NEW YORK (Reuters) - The weekly volume of U.S. mortgage applications was stuck at its lowest level since mid-February, even as 30-year home borrowing costs retreated from the highest in three months, the Mortgage Bankers Association said on Wednesday.
The Washington-based group’s seasonally adjusted weekly index of mortgage activity was little changed at 389.7 in the week ended Nov. 3, compared with 389.8 the prior week. These were the weakest readings since 371.5 in the Feb. 17 week.
Last week, the average interest rate on conforming 30-year fixed-rate mortgages fell to 4.18 percent from the previous week’s 4.22 percent, which was the highest since July, the MBA said.
Average interest rates on other types of home loans that the MBA tracks were unchanged to 4 basis points lower than the prior week.
Home borrowing costs fell in step with bond yields in the aftermath of President Donald Trump’s nomination last week of Federal Reserve Governor Jerome Powell to head the U.S. central bank. Powell, if confirmed, would succeed current chair Janet Yellen whose term expires in February.
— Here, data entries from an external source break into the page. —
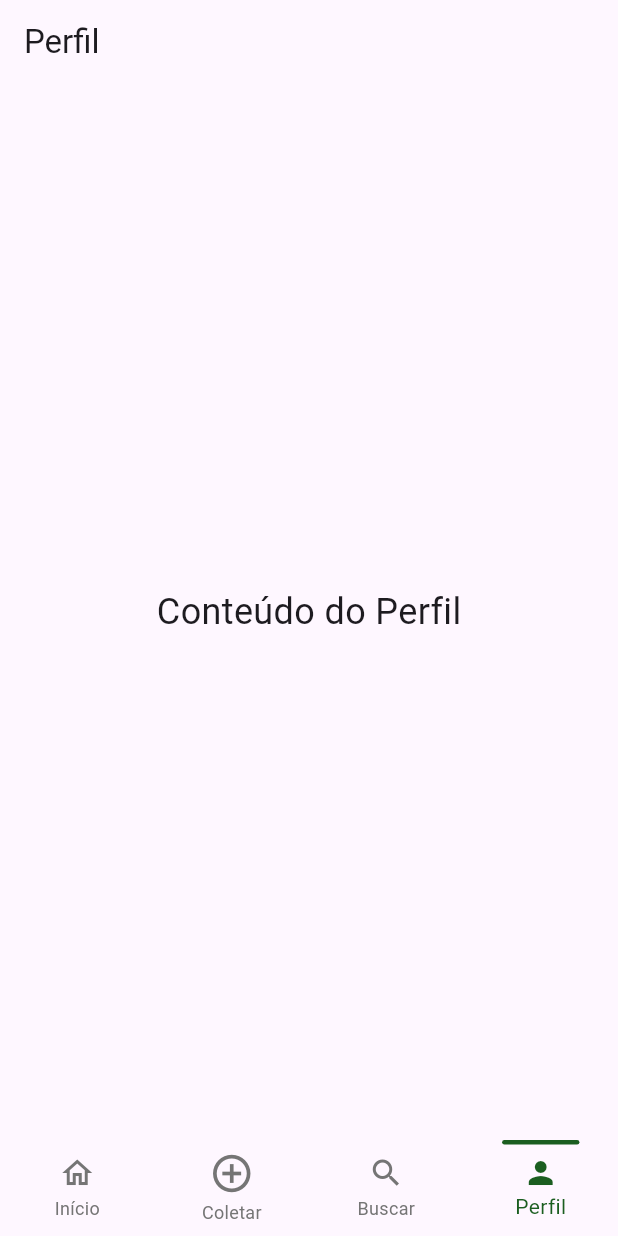
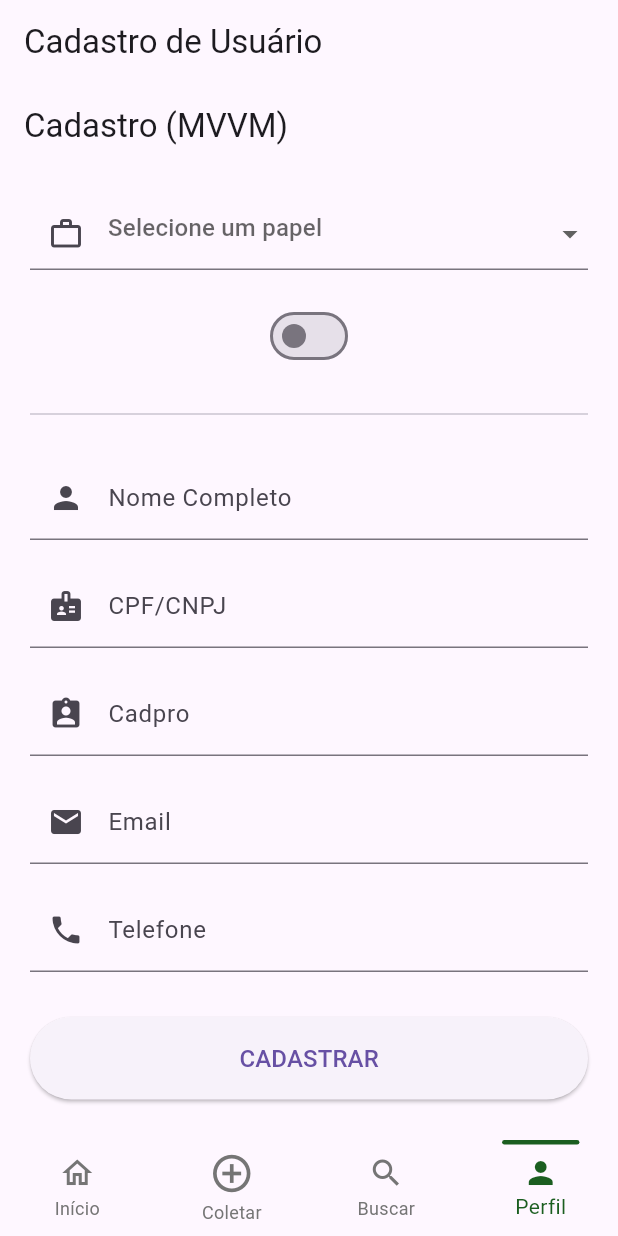
Before and after one commit to GPD4/Lacto-View, a Flutter app: the screen it shows after launch, item 4 of the bottom bar chosen, on a phone screen of 412 x 824 dp. Run offline on Flutter 3.47's test engine with Material 3 defaults, Android fonts, the phone set to English and light mode, and no system bars; our stand-ins replace firebase_core, flutter_toggle_tab; accounts and stored records are empty; project files that could hold a hidden picture were left out.

Commit message:
adjusting CRUD forms_person(front-end)

```diff
--- a/lacto_view/lacto_view_collection/lib/features/milk_collection/model/model_collection.dart
+++ b/lacto_view/lacto_view_collection/lib/features/milk_collection/model/model_collection.dart
@@ -1,8 +1,7 @@
 class MilkCollection {
   final int id;
   final int producerId;
-  final String producerFirstName;
-  final String producerLastName;
+  final String producerName;
   final int producerPropertyId;
   final String propertyName;
   final String rejectionReason;
@@ -24,8 +23,7 @@ class MilkCollection {
   MilkCollection({
     required this.id,
     required this.producerId,
-    required this.producerFirstName,
-    required this.producerLastName,
+    required this.producerName,
     required this.producerPropertyId,
     required this.propertyName,
     required this.rejectionReason,
@@ -50,8 +48,7 @@ class MilkCollection {
     return MilkCollection(
       id: json['id'],
       producerId: json['producer_id'],
-      producerFirstName: json['producer_first_name'],
-      producerLastName: json['producer_last_name'],
+      producerName: json['producer_name'],
       producerPropertyId: json['producer_property_id'],
       propertyName: json['property_name'],
       rejectionReason: json['rejection_reason'],
@@ -78,8 +75,7 @@ class MilkCollection {
       'id': id,
       'producer_id': producerId,
       'producer_property_id': producerPropertyId,
-      'producer_first_name': producerFirstName, // CORRIGIDO: Padronizado
-      'producer_last_name': producerLastName, // CORRIGIDO: Padronizado
+      'producer_name': producerName, // CORRIGIDO: Padronizado
       'property_name': propertyName, // CORRIGIDO: Padronizado
       'rejection_reason': rejectionReason,
       'rejection': rejection,
--- /dev/null
+++ b/lacto_view/lacto_view_collection/lib/features/milk_collection/model/person_model.dart
@@ -0,0 +1,59 @@
+class Person {
+  final String? id;
+  final String name;
+  final String cpfCnpj;
+  final String? cadpro;
+  final String? email;
+  final String telefone;
+  final String role;
+  final String profileImg;
+  final bool isActive;
+  final DateTime createdAt;
+  final DateTime updatedAt;
+
+  Person({
+    this.id,
+    required this.name,
+    required this.cpfCnpj,
+    required this.cadpro,
+    required this.email,
+    required this.telefone,
+    required this.role,
+    required this.profileImg,
+    required this.isActive,
+    required this.createdAt,
+    required this.updatedAt,
+  });
+
+  factory Person.fromJson(Map<String, dynamic> json) {
+    return Person(
+      id: json['id'],
+      name: json['name'],
+      cpfCnpj: json['cpf_cnpj'],
+      cadpro: json['cadpro'],
+      email: json['email'],
+      telefone: json['telefone'],
+      role: json['role'],
+      profileImg: json['profile_img'],
+      isActive: json['is_active'],
+      createdAt: DateTime.parse(json['created_at']),
+      updatedAt: DateTime.parse(json['updated_at']),
+    );
+  }
+
+  Map<String, dynamic> toJson() {
+    return {
+      'id': id,
+      'name': name,
+      'cpf_cnpj': cpfCnpj,
+      'cadpro': cadpro,
+      'email': email,
+      'telefone': telefone,
+      'role': role,
+      'profile_img': profileImg,
+      'is_active': isActive,
+      'created_at': createdAt.toIso8601String(),
+      'updated_at': updatedAt.toIso8601String(),
+    };
+  }
+}
--- /dev/null
+++ b/lacto_view/lacto_view_collection/lib/features/milk_collection/view_models/view_models_person.dart
@@ -0,0 +1,67 @@
+import 'dart:async';
+import 'package:flutter/material.dart';
+import '../model/person_model.dart';
+import '../service/service_person.dart';
+
+class PersonViewModel extends ChangeNotifier {
+  // O ViewModel DEPENDE do Service
+  final PersonService _personService;
+
+  // Construtor
+  PersonViewModel(this._personService);
+
+  // --- GERENCIAMENTO DE ESTADO ---
+  bool _isLoading = false;
+  String? _errorMessage;
+
+  // Getters públicos para a View poder ler o estado
+  bool get isLoading => _isLoading;
+  String? get errorMessage => _errorMessage;
+
+  // --- AÇÃO PRINCIPAL ---
+
+  /// Função que a View irá chamar para salvar um novo usuário
+  Future<bool> savePerson({
+    required String name,
+    required String cpfCnpj,
+    required String cadpro,
+    required String email,
+    required String telefone,
+    required String role,
+    required bool isActive,
+  }) async {
+    // 1. Inicia o estado de carregamento
+    _isLoading = true;
+    _errorMessage = null;
+    notifyListeners(); // Notifica a View que o estado mudou
+
+    // 2. Criar o objeto Person (Lógica movida para cá)
+    final now = DateTime.now();
+    Person newPerson = Person(
+      name: name,
+      cpfCnpj: cpfCnpj,
+      email: email,
+      cadpro: cadpro,
+      telefone: telefone,
+      role: role,
+      isActive: isActive,
+      profileImg: "assets/images/default_profile.png", // Valor padrão
+      createdAt: now,
+      updatedAt: now,
+    );
+
+    // 3. Chamar o Service
+    bool success = await _personService.createPerson(newPerson);
+
+    // 4. Atualizar o estado final
+    _isLoading = false;
+    if (success) {
+      // Sucesso
+    } else {
+      _errorMessage = "Falha ao cadastrar. Tente novamente.";
+    }
+
+    notifyListeners(); // Notifica a View sobre o fim do carregamento
+    return success;
+  }
+}
--- /dev/null
+++ b/lacto_view/lacto_view_collection/lib/features/milk_collection/views/form_person_view.dart
@@ -0,0 +1,223 @@
+// views/form_person_view.dart
+import 'package:flutter/material.dart';
+import 'package:provider/provider.dart';
+// Importe seu ViewModel
+import '../view_models/view_models_person.dart';
+
+class FormPersonView extends StatefulWidget {
+  @override
+  _FormPersonViewState createState() => _FormPersonViewState();
+}
+
+class _FormPersonViewState extends State<FormPersonView> {
+  final _formKey = GlobalKey<FormState>();
+
+  String? _selectedRole;
+  final List<String> _roles = ['admin', 'coletor', 'produtor'];
+  bool _isActive = false;
+
+  final _nameController = TextEditingController();
+  final _cpfCnpjController = TextEditingController();
+  final _cadproController = TextEditingController();
+  final _emailController = TextEditingController();
+  final _telefoneController = TextEditingController();
+
+  @override
+  void dispose() {
+    _nameController.dispose();
+    _cpfCnpjController.dispose();
+    _cadproController.dispose();
+    _emailController.dispose();
+    _telefoneController.dispose();
+    super.dispose();
+  }
+
+  // A lógica de submissão agora chama o ViewModel
+  void _submitForm() async {
+    if (!_formKey.currentState!.validate()) {
+      return;
+    }
+
+    final viewModel = Provider.of<PersonViewModel>(context, listen: false);
+
+    bool success = await viewModel.savePerson(
+      name: _nameController.text,
+      cpfCnpj: _cpfCnpjController.text,
+      cadpro: _cadproController.text,
+      email: _emailController.text,
+      telefone: _telefoneController.text,
+      role: _selectedRole!,
+      isActive: _isActive,
+    );
+
+    if (mounted) {
+      // Verifica se o widget ainda está na tela
+      if (success) {
+        ScaffoldMessenger.of(context).showSnackBar(
+          SnackBar(content: Text('Usuário cadastrado com sucesso!')),
+        );
+        _formKey.currentState!.reset();
+        _nameController.clear();
+        _cpfCnpjController.clear();
+        _emailController.clear();
+        _telefoneController.clear();
+        setState(() {
+          _selectedRole = null;
+          _isActive = false;
+        });
+      } else {
+        // Mostra o erro vindo do ViewModel
+        ScaffoldMessenger.of(context).showSnackBar(
+          SnackBar(
+            content: Text(viewModel.errorMessage ?? "Erro desconhecido"),
+            backgroundColor: Colors.red,
+          ),
+        );
+      }
+    }
+  }
+
+  @override
+  Widget build(BuildContext context) {
+    // Ouve o ViewModel para saber se está carregando
+    final isLoading = context.watch<PersonViewModel>().isLoading;
+
+    return Scaffold(
+      appBar: AppBar(title: Text("Cadastro (MVVM)")),
+      body: Form(
+        key: _formKey,
+        child: SingleChildScrollView(
+          padding: const EdgeInsets.all(20.0),
+          // Stack para mostrar o loading por cima de tudo
+          child: Stack(
+            children: [
+              // Coluna com o formulário
+              Column(
+                crossAxisAlignment: CrossAxisAlignment.stretch,
+                children: [
+                  // --- 1 SELEÇÃO DE ROLE---
+                  DropdownButtonFormField<String>(
+                    value: _selectedRole,
+                    hint: Text("Selecione um papel"),
+                    decoration: InputDecoration(
+                      prefixIcon: Icon(Icons.work_outline),
+                    ),
+                    validator: (value) => (value == null || value.isEmpty)
+                        ? 'Selecione um papel'
+                        : null,
+                    onChanged: (String? newValue) {
+                      setState(() {
+                        _selectedRole = newValue;
+                      });
+                    },
+                    items: _roles.map<DropdownMenuItem<String>>((String value) {
+                      return DropdownMenuItem<String>(
+                        value: value,
+                        child: Text(value),
+                      );
+                    }).toList(),
+                  ),
+                  SizedBox(height: 20),
+                  // --- 2 BOTÃO ATIVAR/DESATIVAR (SWITCH) ---
+                  Container(
+                    //scódigo Switch aqui
+                    child: Switch(
+                      value: _isActive,
+                      onChanged: (bool value) {
+                        setState(() {
+                          _isActive = value;
+                        });
+                      },
+                      // ...
+                    ),
+                  ),
+                  SizedBox(height: 20),
+                  Divider(),
+                  SizedBox(height: 20),
+                  // --- 3 CAMPO NOME COMPLETO ---
+                  TextFormField(
+                    controller: _nameController,
+                    decoration: InputDecoration(
+                      labelText: "Nome Completo",
+                      prefixIcon: Icon(Icons.person),
+                    ),
+                    validator: (value) => (value == null || value.isEmpty)
+                        ? 'Campo obrigatório'
+                        : null,
+                  ),
+                  SizedBox(height: 16),
+                  // --- 4 CAMPO CPF/CNPJ ---
+                  TextFormField(
+                    controller: _cpfCnpjController,
+                    decoration: InputDecoration(
+                      labelText: "CPF/CNPJ",
+                      prefixIcon: Icon(Icons.badge),
+                    ),
+                    validator: (value) => (value == null || value.isEmpty)
+                        ? 'Campo obrigatório'
+                        : null,
+                  ),
+                  SizedBox(height: 16),
+                  // ---5 CAMPO CadPro ---
+                  TextFormField(
+                    controller: _cadproController,
+                    decoration: InputDecoration(
+                      labelText: "Cadpro",
+                      prefixIcon: Icon(Icons.assignment_ind),
+                    ),
+                    validator: (value) => (value == null || value.isEmpty)
+                        ? 'Campo obrigatório'
+                        : null,
+                  ),
+                  SizedBox(height: 16),
+                  // --- 6 CAMPO Email ---
+                  TextFormField(
+                    controller: _emailController,
+                    decoration: InputDecoration(
+                      labelText: "Email",
+                      prefixIcon: Icon(Icons.email),
+                    ),
+                    validator: (value) => (value == null || value.isEmpty)
+                        ? 'Campo obrigatório'
+                        : null,
+                  ),
+                  SizedBox(height: 16),
+                  // --- 7 CAMPO Telefone ---
+                  TextFormField(
+                    controller: _telefoneController,
+                    decoration: InputDecoration(
+                      labelText: "Telefone",
+                      prefixIcon: Icon(Icons.phone),
+                    ),
+                    validator: (value) => (value == null || value.isEmpty)
+                        ? 'Campo obrigatório'
+                        : null,
+                  ),
+                  SizedBox(height: 30),
+                  // --- BOTÃO DE SUBMISSÃO ---
+                  ElevatedButton(
+                    // Desabilita o botão enquanto carrega
+                    onPressed: isLoading ? null : _submitForm,
+                    child: Text("CADASTRAR", style: TextStyle(fontSize: 16)),
+                    style: ElevatedButton.styleFrom(
+                      padding: EdgeInsets.symmetric(vertical: 16),
+                    ),
+                  ),
+                ],
+              ),
+              // --- 5 INDICADOR DE LOADING ---
+              // Se estiver carregando, mostra um overlay
+              if (isLoading)
+                Positioned.fill(
+                  child: Container(
+                    color: Colors.black.withOpacity(0.3),
+                    child: Center(child: CircularProgressIndicator()),
+                  ),
+                ),
+            ],
+          ),
+        ),
+      ),
+    );
+  }
+}
--- a/lacto_view/lacto_view_collection/lib/features/milk_collection/views/main_screens.dart
+++ b/lacto_view/lacto_view_collection/lib/features/milk_collection/views/main_screens.dart
@@ -1,6 +1,7 @@
 // lib/views/main_screens.dart
 
 import 'package:flutter/material.dart';
+import '../views/form_person_view.dart';
 
 // Tela de Início (Home)
 class HomeScreen extends StatelessWidget {
@@ -52,10 +53,10 @@ class ProfileScreen extends StatelessWidget {
   @override
   Widget build(BuildContext context) {
     return Scaffold(
-      appBar: AppBar(title: const Text('Perfil')),
-      body: const Center(
-        child: Text('Conteúdo do Perfil', style: TextStyle(fontSize: 24)),
-      ),
+      appBar: AppBar(title: const Text('Cadastro de Usuário')),
+
+      // 2. SUBSTITUA O BODY PELO SEU WIDGET DE FORMULÁRIO
+      body: FormPersonView(),
     );
   }
 }
--- a/lacto_view/lacto_view_collection/lib/features/milk_collection/views/views_collection.dart
+++ b/lacto_view/lacto_view_collection/lib/features/milk_collection/views/views_collection.dart
@@ -77,11 +77,7 @@ class _MilkCollectionFormViewState extends State<MilkCollectionFormView> {
       final newCollection = MilkCollection(
         id: DateTime.now().millisecondsSinceEpoch,
         producerId: _selectedProducer!.id,
-        producerFirstName: _selectedProducer!.name.split(' ').first,
-        producerLastName: _selectedProducer!.name
-            .split(' ')
-            .sublist(1)
-            .join(' '),
+        producerName: _selectedProducer!.name.split(' ').sublist(1).join(' '),
         producerPropertyId: 404,
         propertyName: _selectedProducer!.propertyName,
         rejection: _isRejectionMode,
--- a/lacto_view/lacto_view_collection/lib/main  - Dashboads e Search Collections.dart
+++ /dev/null
@@ -1,35 +0,0 @@
-import 'package:firebase_core/firebase_core.dart';
-import 'package:flutter/material.dart';
-import 'package:provider/provider.dart';
-import 'features/milk_collection/view_models/view_models_collection.dart';
-import 'features/milk_collection/views/views_collection.dart';
-import 'features/milk_collection/views/main_screen.dart';
-import 'firebase_options.dart';
-
-void main() async {
-  WidgetsFlutterBinding.ensureInitialized();
-  await Firebase.initializeApp(options: DefaultFirebaseOptions.currentPlatform);
-  runApp(const MyApp());
-}
-
-class MyApp extends StatelessWidget {
-  const MyApp({super.key});
-
-  @override
-  Widget build(BuildContext context) {
-    // Usamos o ChangeNotifierProvider para disponibilizar o ViewModel
-    // para a tela MilkCollectionListView e seus descendentes.
-    return ChangeNotifierProvider(
-      create: (context) => MilkCollectionViewModel(),
-      child: MaterialApp(
-        title: 'LactoView Mobile',
-        debugShowCheckedModeBanner: false,
-        theme: ThemeData(
-          primarySwatch: Colors.blue,
-          visualDensity: VisualDensity.adaptivePlatformDensity,
-        ),
-        home: const MainScreen(),
-      ),
-    );
-  }
-}
--- /dev/null
+++ b/lacto_view/lacto_view_collection/lib/main.dart
@@ -0,0 +1,60 @@
+import 'package:firebase_core/firebase_core.dart';
+import 'package:flutter/material.dart';
+import 'package:provider/provider.dart';
+
+// --- Imports do Módulo Collection (Existentes) ---
+import 'features/milk_collection/view_models/view_models_collection.dart';
+import 'features/milk_collection/views/main_screen.dart';
+import 'firebase_options.dart';
+
+// --- Imports do Módulo Person (NOVOS) ---
+// (Ajuste os caminhos se você os colocou em outra pasta)
+import 'features/milk_collection/service/service_person.dart';
+import 'features/milk_collection/view_models/view_models_person.dart';
+
+void main() async {
+  WidgetsFlutterBinding.ensureInitialized();
+  await Firebase.initializeApp(options: DefaultFirebaseOptions.currentPlatform);
+  runApp(const MyApp());
+}
+
+class MyApp extends StatelessWidget {
+  const MyApp({super.key});
+
+  @override
+  Widget build(BuildContext context) {
+    // 1. Substitua o 'ChangeNotifierProvider' por 'MultiProvider'
+    return MultiProvider(
+      providers: [
+        // --- Seu Provider Existente (Coleta de Leite) ---
+        ChangeNotifierProvider(create: (context) => MilkCollectionViewModel()),
+
+        // --- Novos Providers para Cadastro de Pessoa ---
+
+        // 2. Prover o PersonService
+        Provider<PersonService>(create: (_) => PersonService()),
+
+        // 3. Prover o PersonViewModel (que usa o PersonService)
+        ChangeNotifierProvider<PersonViewModel>(
+          create: (context) => PersonViewModel(
+            // Pega o PersonService que acabamos de prover acima
+            context.read<PersonService>(),
+          ),
+        ),
+
+        // (Você pode adicionar mais providers para outros módulos aqui no futuro)
+      ],
+
+      // 4. O 'child' do MultiProvider é o seu MaterialApp
+      child: MaterialApp(
+        title: 'LactoView Mobile',
+        debugShowCheckedModeBanner: false,
+        theme: ThemeData(
+          primarySwatch: Colors.blue,
+          visualDensity: VisualDensity.adaptivePlatformDensity,
+        ),
+        home: const MainScreen(), // MainScreen agora tem acesso a tudo
+      ),
+    );
+  }
+}
```
Also changed, not shown: lacto_view/lacto_view_collection/lib/features/milk_collection/service/service_person.dart (added, +33 -0 lines), lacto_view/lacto_view_collection/lib/features/milk_collection/model/collector_model.dart (added), lacto_view/lacto_view_collection/lib/features/milk_collection/model/producer_model.dart (added).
Powell is seen as someone who would continue the Fed’s current approach to gradually raising interest rates and shrinking the Fed’s $4.5 trillion balance sheet.
Bond yields had spiked in October partly on worries Trump would select a candidate such as Stanford University economist John Taylor who is perceived to hold a hawkish view on monetary policy.
Benchmark yields have also retreated from their seven-month high after an October payrolls report that showed wage growth stalled and due to uncertainty over a Republican-sponsored bill aimed at overhauling the federal tax code.
The MBA’s seasonally adjusted gauge of purchase mortgage activity, a proxy for future home sales, rose 0.5 percent from a six-week low to 1,290.8.
The group’s seasonally adjusted index of mortgage refinancing activity dipped 0.5 percent to 1,290.8, the lowest since early July.
The share of refinancing requests of total applications grew to 49.0 percent from 48.7 percent the previous week.
Reporting by Richard Leong; Editing by Susan Thomas